If that didn’t demonstrate the breadth of Escovedo’s influence, the opposite tacks taken by the next two acts certainly did. Though they battled nagging feedback and a restless crowd, Jane Baxter Miller (guitar and vocals) and Kent Kessler (standup bass) delivered a set of acoustic country and gospel highlighted by a fragile, determined take on Escovedo’s “One More Time”. Next, Dollar Store rumbled through a set of loud rock that proved sloppier than even frontman Dean Schlabowske’s rowdy regular gig, the Waco Brothers. The high points were a rock-tonk take on Cher’s “Believe”; and the evening’s second rendition of “I Was Drunk”, featuring fine work from guitarist Tex Schmidt.
After four hours, the crowd — which also participated in a fund-raising raffle for such items as art by Jon Langford and Ryan Adams — began to thin. But the onstage energy didn’t flag; fronting his crack foursome, Robbie Fulks offered a typically irreverent dedication to Alejandro (“Cocktails”, “because he loooves to drink”) and a laid-back take on Escovedo’s “Wedding Day”, made like Yngwie Malmsteen on “Cigarette State”, and wound up with an all-out squall on “Let’s Kill Saturday Night”.
Closing duties fell to members of Poi Dog Pondering, here dubbed Disciples of the Seven Samurai. Frontman Frank Orrall explained that the name was a nod to a late-’80s Austin outfit Escovedo had played in called Seven Samurai that also included Poi Dog members Max Crawford and Susan Voelz. The group mixed Seven Samurai favorites (Ronnie Lane’s “Glad & Sorry”) with songs such as “Pulling Touch” from Poi Dog’s old Austin days.
Chicago’s Por Vida festival continued the following night at Fitzgerald’s nightclub.
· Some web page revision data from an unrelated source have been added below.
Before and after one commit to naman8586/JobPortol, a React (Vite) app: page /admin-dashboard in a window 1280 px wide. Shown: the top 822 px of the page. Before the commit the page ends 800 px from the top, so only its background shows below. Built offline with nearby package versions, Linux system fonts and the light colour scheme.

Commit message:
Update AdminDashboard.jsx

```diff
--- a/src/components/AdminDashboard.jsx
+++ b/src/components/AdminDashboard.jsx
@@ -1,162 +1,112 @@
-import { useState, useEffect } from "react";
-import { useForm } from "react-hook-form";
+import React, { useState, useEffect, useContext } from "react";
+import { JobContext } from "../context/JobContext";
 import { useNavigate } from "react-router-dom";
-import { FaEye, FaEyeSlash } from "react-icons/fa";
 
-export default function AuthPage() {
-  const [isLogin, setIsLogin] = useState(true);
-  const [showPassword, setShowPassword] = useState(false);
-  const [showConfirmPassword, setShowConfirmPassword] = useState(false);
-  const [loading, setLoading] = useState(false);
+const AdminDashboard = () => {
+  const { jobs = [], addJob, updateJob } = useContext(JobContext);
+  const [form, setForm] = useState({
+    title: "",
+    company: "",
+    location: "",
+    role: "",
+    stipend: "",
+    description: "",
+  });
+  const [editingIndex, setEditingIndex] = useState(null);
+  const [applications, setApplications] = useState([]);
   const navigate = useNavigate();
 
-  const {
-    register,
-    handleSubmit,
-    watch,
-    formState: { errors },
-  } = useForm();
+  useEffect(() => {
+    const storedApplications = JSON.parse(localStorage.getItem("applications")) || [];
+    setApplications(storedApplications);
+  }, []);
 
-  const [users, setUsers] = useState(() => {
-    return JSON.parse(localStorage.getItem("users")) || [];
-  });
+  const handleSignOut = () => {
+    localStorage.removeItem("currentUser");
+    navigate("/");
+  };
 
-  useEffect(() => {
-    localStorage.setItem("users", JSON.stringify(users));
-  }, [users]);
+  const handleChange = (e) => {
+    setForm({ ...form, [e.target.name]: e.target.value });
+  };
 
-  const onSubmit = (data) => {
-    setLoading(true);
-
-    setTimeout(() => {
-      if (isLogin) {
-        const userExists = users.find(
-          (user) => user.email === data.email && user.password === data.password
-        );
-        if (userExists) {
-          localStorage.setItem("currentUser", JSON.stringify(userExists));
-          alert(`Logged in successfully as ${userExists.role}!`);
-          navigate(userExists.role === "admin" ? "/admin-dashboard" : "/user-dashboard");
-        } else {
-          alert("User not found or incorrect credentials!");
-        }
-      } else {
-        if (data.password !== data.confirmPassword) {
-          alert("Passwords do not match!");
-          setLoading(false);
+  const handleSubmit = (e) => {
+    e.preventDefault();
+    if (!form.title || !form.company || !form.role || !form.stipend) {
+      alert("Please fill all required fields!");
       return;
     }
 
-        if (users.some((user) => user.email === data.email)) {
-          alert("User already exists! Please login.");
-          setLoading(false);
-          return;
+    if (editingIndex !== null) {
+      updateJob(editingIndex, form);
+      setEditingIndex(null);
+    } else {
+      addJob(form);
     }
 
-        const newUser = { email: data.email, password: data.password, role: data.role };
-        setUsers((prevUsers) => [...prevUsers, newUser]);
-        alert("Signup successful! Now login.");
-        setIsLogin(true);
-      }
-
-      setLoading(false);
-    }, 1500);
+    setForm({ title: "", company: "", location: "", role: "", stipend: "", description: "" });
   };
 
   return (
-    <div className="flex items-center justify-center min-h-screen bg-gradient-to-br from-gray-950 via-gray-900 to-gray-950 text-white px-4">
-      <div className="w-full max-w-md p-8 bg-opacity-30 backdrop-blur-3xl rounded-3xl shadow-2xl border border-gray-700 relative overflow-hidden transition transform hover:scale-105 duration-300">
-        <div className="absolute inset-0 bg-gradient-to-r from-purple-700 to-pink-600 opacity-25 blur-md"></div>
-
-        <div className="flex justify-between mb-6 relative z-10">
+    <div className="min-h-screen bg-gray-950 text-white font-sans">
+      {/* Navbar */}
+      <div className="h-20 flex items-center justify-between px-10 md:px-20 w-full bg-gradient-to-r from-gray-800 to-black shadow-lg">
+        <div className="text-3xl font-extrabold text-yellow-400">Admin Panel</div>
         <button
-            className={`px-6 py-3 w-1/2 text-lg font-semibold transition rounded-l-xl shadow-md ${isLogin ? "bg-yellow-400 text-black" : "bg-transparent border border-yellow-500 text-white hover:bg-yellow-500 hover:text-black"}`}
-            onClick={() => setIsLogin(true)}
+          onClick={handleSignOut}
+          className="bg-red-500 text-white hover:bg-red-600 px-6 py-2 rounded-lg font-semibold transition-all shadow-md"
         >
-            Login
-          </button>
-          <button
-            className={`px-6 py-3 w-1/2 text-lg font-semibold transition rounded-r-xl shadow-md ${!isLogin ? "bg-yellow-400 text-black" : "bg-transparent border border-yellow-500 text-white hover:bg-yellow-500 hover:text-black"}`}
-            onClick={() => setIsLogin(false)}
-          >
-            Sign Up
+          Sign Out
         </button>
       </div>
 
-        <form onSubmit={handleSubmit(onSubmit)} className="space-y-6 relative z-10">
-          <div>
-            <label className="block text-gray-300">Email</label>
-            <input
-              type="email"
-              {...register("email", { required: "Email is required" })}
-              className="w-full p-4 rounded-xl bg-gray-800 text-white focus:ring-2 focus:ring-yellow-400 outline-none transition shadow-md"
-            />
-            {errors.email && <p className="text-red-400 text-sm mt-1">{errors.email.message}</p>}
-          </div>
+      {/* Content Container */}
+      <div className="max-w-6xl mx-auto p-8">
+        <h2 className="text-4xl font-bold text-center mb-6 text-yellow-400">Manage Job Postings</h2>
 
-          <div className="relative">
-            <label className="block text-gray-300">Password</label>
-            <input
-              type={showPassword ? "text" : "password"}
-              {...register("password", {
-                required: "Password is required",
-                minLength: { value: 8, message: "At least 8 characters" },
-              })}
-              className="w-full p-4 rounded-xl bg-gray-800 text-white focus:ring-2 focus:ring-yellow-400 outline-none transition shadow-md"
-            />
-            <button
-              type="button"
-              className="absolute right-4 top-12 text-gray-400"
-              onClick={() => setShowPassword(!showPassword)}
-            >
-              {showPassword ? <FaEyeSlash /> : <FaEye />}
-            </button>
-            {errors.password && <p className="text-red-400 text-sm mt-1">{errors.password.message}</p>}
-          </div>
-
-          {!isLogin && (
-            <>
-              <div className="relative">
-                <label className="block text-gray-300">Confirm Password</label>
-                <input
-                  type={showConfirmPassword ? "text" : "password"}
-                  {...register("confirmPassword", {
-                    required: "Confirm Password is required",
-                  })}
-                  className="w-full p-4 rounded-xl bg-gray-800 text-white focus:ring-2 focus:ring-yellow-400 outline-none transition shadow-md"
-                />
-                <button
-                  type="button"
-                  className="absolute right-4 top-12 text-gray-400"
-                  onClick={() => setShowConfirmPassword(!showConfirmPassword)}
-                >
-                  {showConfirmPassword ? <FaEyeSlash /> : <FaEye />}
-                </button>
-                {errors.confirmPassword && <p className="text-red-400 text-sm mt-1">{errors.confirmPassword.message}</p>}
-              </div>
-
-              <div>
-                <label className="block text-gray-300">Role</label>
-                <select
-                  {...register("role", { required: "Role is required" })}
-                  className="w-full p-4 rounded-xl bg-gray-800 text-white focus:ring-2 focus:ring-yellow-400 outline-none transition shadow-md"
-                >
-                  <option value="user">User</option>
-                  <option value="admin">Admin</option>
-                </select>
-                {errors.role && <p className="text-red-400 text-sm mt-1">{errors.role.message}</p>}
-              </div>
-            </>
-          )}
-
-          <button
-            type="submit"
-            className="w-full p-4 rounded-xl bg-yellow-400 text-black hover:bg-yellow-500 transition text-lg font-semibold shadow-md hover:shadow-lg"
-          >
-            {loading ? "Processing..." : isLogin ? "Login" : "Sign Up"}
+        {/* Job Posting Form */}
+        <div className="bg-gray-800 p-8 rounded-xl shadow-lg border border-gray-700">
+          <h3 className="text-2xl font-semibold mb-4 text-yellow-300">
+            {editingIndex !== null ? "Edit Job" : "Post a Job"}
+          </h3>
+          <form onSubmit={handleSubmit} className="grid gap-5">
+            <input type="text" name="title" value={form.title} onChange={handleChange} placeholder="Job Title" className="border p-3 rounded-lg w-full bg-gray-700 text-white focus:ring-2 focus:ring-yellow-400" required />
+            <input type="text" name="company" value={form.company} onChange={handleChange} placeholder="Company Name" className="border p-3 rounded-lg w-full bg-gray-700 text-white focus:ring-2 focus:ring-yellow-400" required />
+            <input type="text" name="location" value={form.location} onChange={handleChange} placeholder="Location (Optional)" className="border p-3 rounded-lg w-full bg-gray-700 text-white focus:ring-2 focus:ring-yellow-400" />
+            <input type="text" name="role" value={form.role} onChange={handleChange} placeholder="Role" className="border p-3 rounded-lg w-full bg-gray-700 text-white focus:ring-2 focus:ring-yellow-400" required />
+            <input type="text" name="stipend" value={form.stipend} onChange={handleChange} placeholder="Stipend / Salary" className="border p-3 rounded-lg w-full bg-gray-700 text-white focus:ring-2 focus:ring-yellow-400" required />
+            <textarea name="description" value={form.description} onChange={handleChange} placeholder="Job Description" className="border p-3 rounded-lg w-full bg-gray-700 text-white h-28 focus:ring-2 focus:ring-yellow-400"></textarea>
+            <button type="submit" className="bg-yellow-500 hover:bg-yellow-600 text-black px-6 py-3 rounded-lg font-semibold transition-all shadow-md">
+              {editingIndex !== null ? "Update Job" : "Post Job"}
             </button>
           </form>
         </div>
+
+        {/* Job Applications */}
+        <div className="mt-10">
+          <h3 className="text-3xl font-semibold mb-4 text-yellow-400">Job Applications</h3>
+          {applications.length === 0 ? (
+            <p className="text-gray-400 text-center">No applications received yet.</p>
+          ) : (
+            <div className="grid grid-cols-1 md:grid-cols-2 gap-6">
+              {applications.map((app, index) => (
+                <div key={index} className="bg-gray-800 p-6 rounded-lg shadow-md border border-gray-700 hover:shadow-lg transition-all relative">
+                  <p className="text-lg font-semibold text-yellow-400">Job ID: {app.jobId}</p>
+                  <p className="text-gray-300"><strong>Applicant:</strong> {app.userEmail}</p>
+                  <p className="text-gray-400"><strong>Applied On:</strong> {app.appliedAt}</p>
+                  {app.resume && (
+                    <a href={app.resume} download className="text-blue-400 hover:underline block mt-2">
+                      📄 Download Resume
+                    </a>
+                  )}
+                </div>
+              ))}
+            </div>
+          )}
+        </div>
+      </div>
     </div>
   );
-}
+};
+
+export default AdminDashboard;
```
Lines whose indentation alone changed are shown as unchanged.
Further information on Escovedo’s condition and the fund-raising effort is available at www.alejandrofund.com.